And again we could measure it. The only additional equipment you need is some kind of variable resistor. A decade resistance box is handy because it contains its own readout. A simple potentiometer will do. Connect the pot or resistance box with a capacitor in series to avoid upsetting the operating point of the tube. Use a 0.47 or larger but not an electrolytic capacitor. Set the frequency to about 1 kHz and read the amplifier's output voltage without the variable resistor connected. Then connect it and adjust it for half of the output voltage you had before. If you used a pot carefully disconnect it and measure it's resistance with an ohm meter preferably a digital one.

The result is 46 k ohms. Better to measure. The value of the resistor in the lag network is directly related to the Thevenin resistance of the stage and the frequency span of the network. It is,

Rlag = Rth / (f2/f1 - 1) = 46 k / (9500/4750 - 1) = 46 k ohms.

We'll use a 47 k ohm. The value of the capacitor is,

Clag = 1/(2 Pi f2 Rlag) = 1/(2 Pi 9500 47 k) = 356 pf.

Unfortunately that's almost half way between 330 and 390 pf. To make things worse my stock of 330 pf caps are all low in value while the 390 pf caps are all high. Sometimes you win and sometimes you lose. I found a 378 pf cap which I used.

Figure 7 Bode Diagram of D10 With Lead Compensation.

You may be wondering why the lead compensation line flattens out. The feedback network is a voltage divider which is composed of Rf = 470 ohms and Rk = 100 ohms. That works out to,

B = Rk/(Rf + Rk) = 100/(100 + 470) = 0.175.

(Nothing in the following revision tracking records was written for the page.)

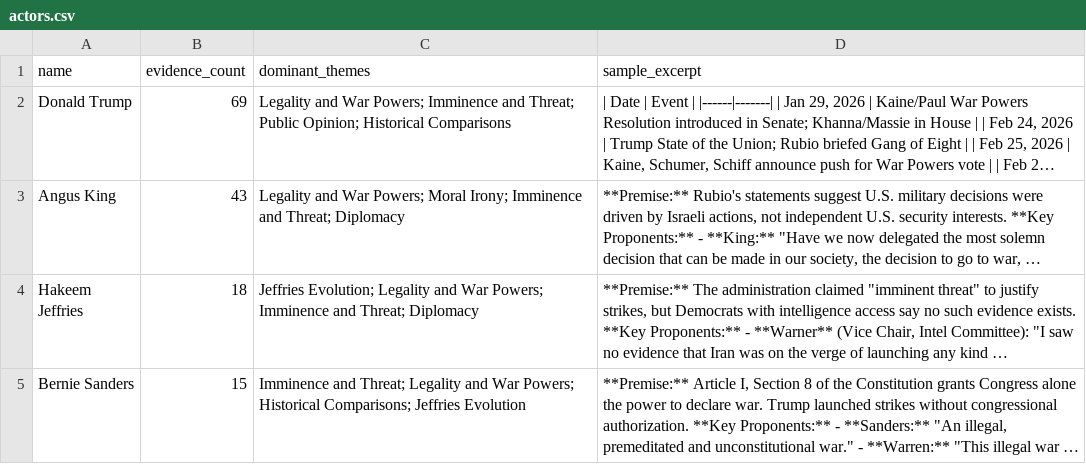
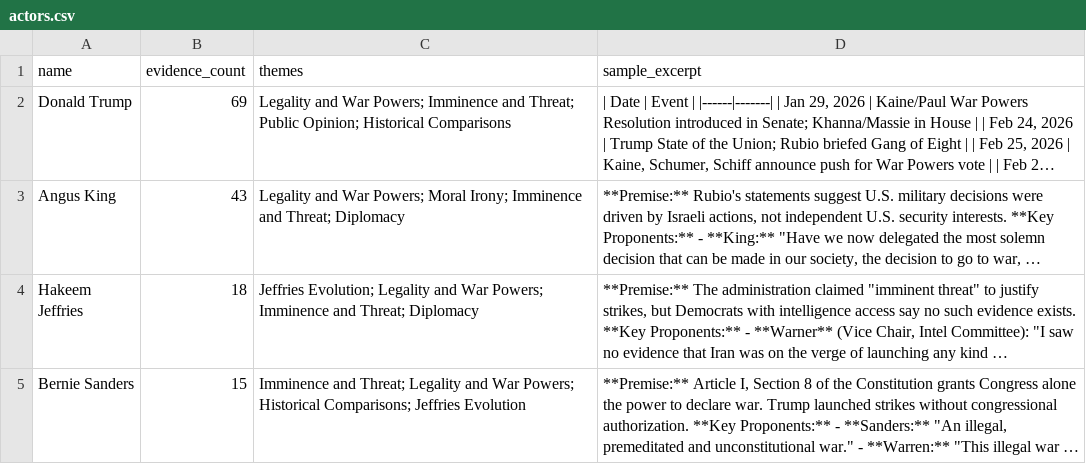
Before and after one commit to pms06-ai/apatheia-observatory, a CSV file: data/actors.csv, drawn as a sheet; only a part is shown; long unchanged cells end in …; the diff names each change by its address in the sheet, - before the commit and + after, or states it on an @@ line.

```diff
--- a/data/actors.csv
+++ b/data/actors.csv
-C1: dominant_themes
+C1: themes
```
Also changed, not shown: 34 other files.
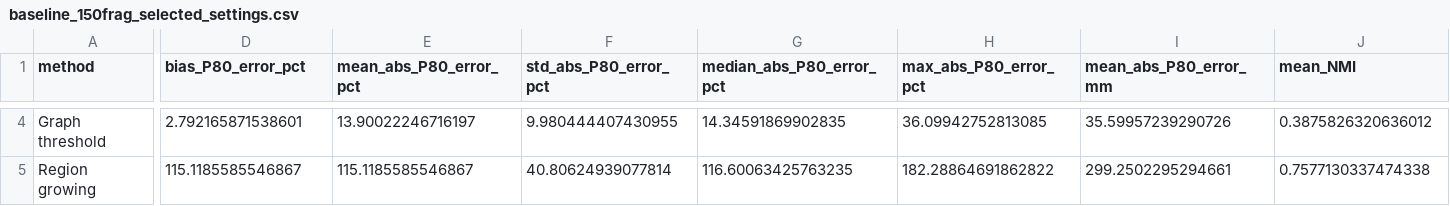
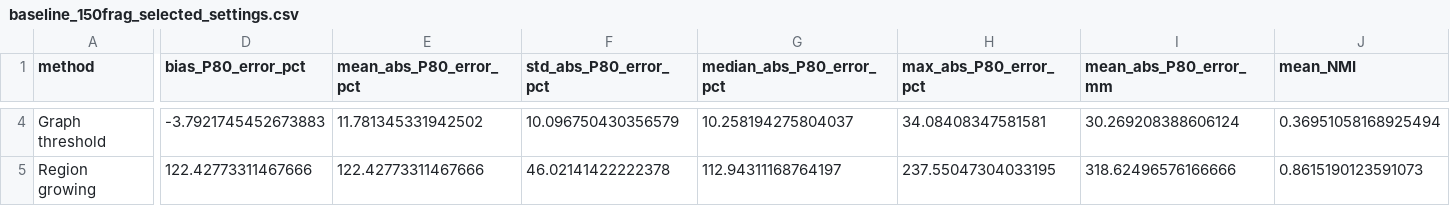
Before and after one commit to Linkgyu/rockpile-edgeconv-arxiv, a CSV file: results/tables/baseline_150frag_selected_settings.csv, drawn as a sheet; only a part is shown, gaps mark what is left out; the diff covers the shown part only; the diff names each change by its address in the sheet, - before the commit and + after, or states it on an @@ line.

```diff
--- a/results/tables/baseline_150frag_selected_settings.csv
+++ b/results/tables/baseline_150frag_selected_settings.csv
-D4 (bias_P80_error_pct): 2.792165871538601
+D4 (bias_P80_error_pct): -3.7921745452673883
-E4 (mean_abs_P80_error_pct): 13.90022246716197
+E4 (mean_abs_P80_error_pct): 11.781345331942502
-F4 (std_abs_P80_error_pct): 9.980444407430955
+F4 (std_abs_P80_error_pct): 10.096750430356579
-G4 (median_abs_P80_error_pct): 14.34591869902835
+G4 (median_abs_P80_error_pct): 10.258194275804037
-H4 (max_abs_P80_error_pct): 36.09942752813085
+H4 (max_abs_P80_error_pct): 34.08408347581581
-I4 (mean_abs_P80_error_mm): 35.59957239290726
+I4 (mean_abs_P80_error_mm): 30.269208388606124
-J4 (mean_NMI): 0.3875826320636012
+J4 (mean_NMI): 0.36951058168925494
-D5 (bias_P80_error_pct): 115.1185585546867
+D5 (bias_P80_error_pct): 122.42773311467666
-E5 (mean_abs_P80_error_pct): 115.1185585546867
+E5 (mean_abs_P80_error_pct): 122.42773311467666
-F5 (std_abs_P80_error_pct): 40.80624939077814
+F5 (std_abs_P80_error_pct): 46.02141422222378
-G5 (median_abs_P80_error_pct): 116.60063425763235
+G5 (median_abs_P80_error_pct): 112.94311168764197
-H5 (max_abs_P80_error_pct): 182.28864691862822
+H5 (max_abs_P80_error_pct): 237.55047304033195
-I5 (mean_abs_P80_error_mm): 299.2502295294661
+I5 (mean_abs_P80_error_mm): 318.62496576166666
-J5 (mean_NMI): 0.7577130337474338
+J5 (mean_NMI): 0.8615190123591073
```
Also changed, not shown: 32 edited cells elsewhere in this file, results/tables/baseline_150frag_mlp_training_history.csv, results/tables/baseline_150frag_test_scene_results.csv, 23 other files.
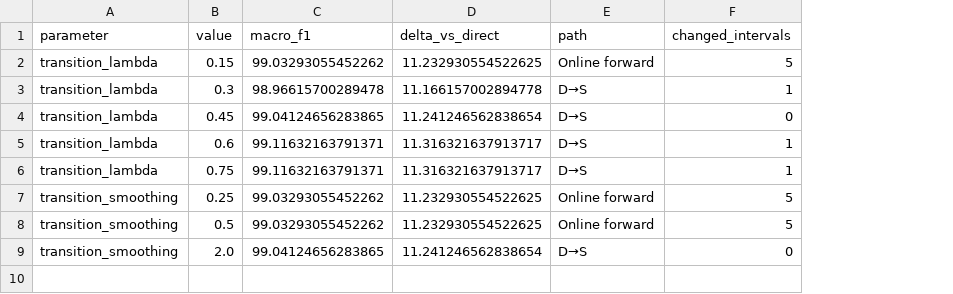
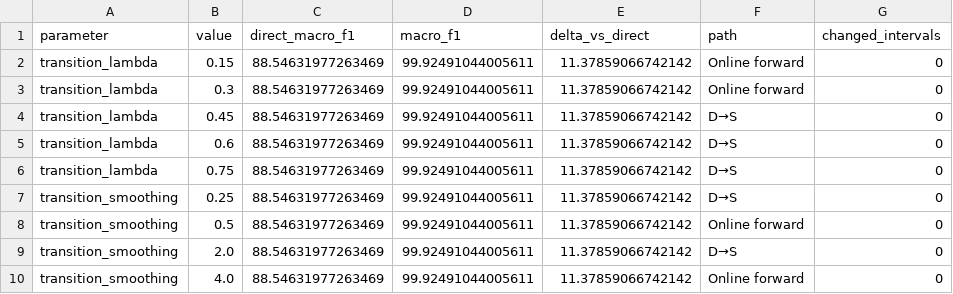
Before and after one commit to zdymgs/PRISM-Guard, a CSV file: experiments/sensitivity/results/results_mmact.csv, drawn as a sheet; addresses are those after the commit; the diff names each change by its address in the sheet, - before the commit and + after, or states it on an @@ line.

Commit message:
Sync with the manuscript: official MMAct split, new title, Table IV-VI numbers

```diff
--- a/experiments/sensitivity/results/results_mmact.csv
+++ b/experiments/sensitivity/results/results_mmact.csv
+column C (direct_macro_f1), rows 2-9: all 88.54631977263469
-D2 (macro_f1): 99.03293055452262
+D2 (macro_f1): 99.92491044005611
-E2 (delta_vs_direct): 11.232930554522625
+E2 (delta_vs_direct): 11.37859066742142
-G2 (changed_intervals): 5
+G2 (changed_intervals): 0
-D3 (macro_f1): 98.96615700289478
+D3 (macro_f1): 99.92491044005611
-E3 (delta_vs_direct): 11.166157002894778
+E3 (delta_vs_direct): 11.37859066742142
-F3 (path): D→S
+F3 (path): Online forward
-G3 (changed_intervals): 1
+G3 (changed_intervals): 0
-D4 (macro_f1): 99.04124656283865
+D4 (macro_f1): 99.92491044005611
-E4 (delta_vs_direct): 11.241246562838654
+E4 (delta_vs_direct): 11.37859066742142
-D5:D6 (macro_f1): 99.11632163791371
+D5:D6 (macro_f1): 99.92491044005611
-E5:E6 (delta_vs_direct): 11.316321637913717
+E5:E6 (delta_vs_direct): 11.37859066742142
-G5:G6 (changed_intervals): 1
+G5:G6 (changed_intervals): 0
-D7:D8 (macro_f1): 99.03293055452262
+D7:D8 (macro_f1): 99.92491044005611
-E7:E8 (delta_vs_direct): 11.232930554522625
+E7:E8 (delta_vs_direct): 11.37859066742142
-F7 (path): Online forward
+F7 (path): D→S
-G7:G8 (changed_intervals): 5
+G7:G8 (changed_intervals): 0
-D9 (macro_f1): 99.04124656283865
+D9 (macro_f1): 99.92491044005611
-E9 (delta_vs_direct): 11.241246562838654
+E9 (delta_vs_direct): 11.37859066742142
+row 10: transition_smoothing | 4.0 | 88.54631977263469 | 99.92491044005611 | 11.37859066742142 | Online forward | 0
```
Also changed, not shown: 13 other files.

The capacitor across Rf makes the attenuation of the B network start to roll upward starting at 53.1 kHz but can it keep increasing indefinitely? No. A network consisting of only resistors and capacitors, cannot increase the amplitude of a signal. In other words the output can't exceed the input. The greatest output possible is equal to the input. So a point is reached where the output can't increase with frequency and the output goes flat.

True, the blue line is shown as starting at unity gain and going up from there but the line indicates changes we are making to the system. Connecting a capacitor across Rf has no effect at low frequencies so the change is zero. As frequency increases the loop gain begins to change in the positive direction hence the line goes up above unity gain.

Clead = 1 / (2 pi f Rf) = 1 / (2 pi 53.1 kHz 470 ohms) = 0.00638 uf.
Use a 0.0068 uf capacitor.

Now we close up the feedback loop to see what we have.

Figure 8.1 Square Wave Response of D10 With Loop Closed.

The upper -3 dB point is about 45 kHz but there is far too much ringing on the square wave test. Enough with this amplifier. Obviously it won't support 20 dB of feedback.

When testing with the network analyzer I found an output transformer resonance that I had missed using the scope. A resonance betrays itself by a reversal in the change of phase. As frequency increases the phase always moves in the negative direction. At about 125 kHz the phase started changing in the positive direction indicating a resonance. I might have seen this if I had switched over to dual trace mode but that takes constant fiddling with the sweep speed. Let that be a lesson unto you. Lissajou figures give no sense of direction of phase change.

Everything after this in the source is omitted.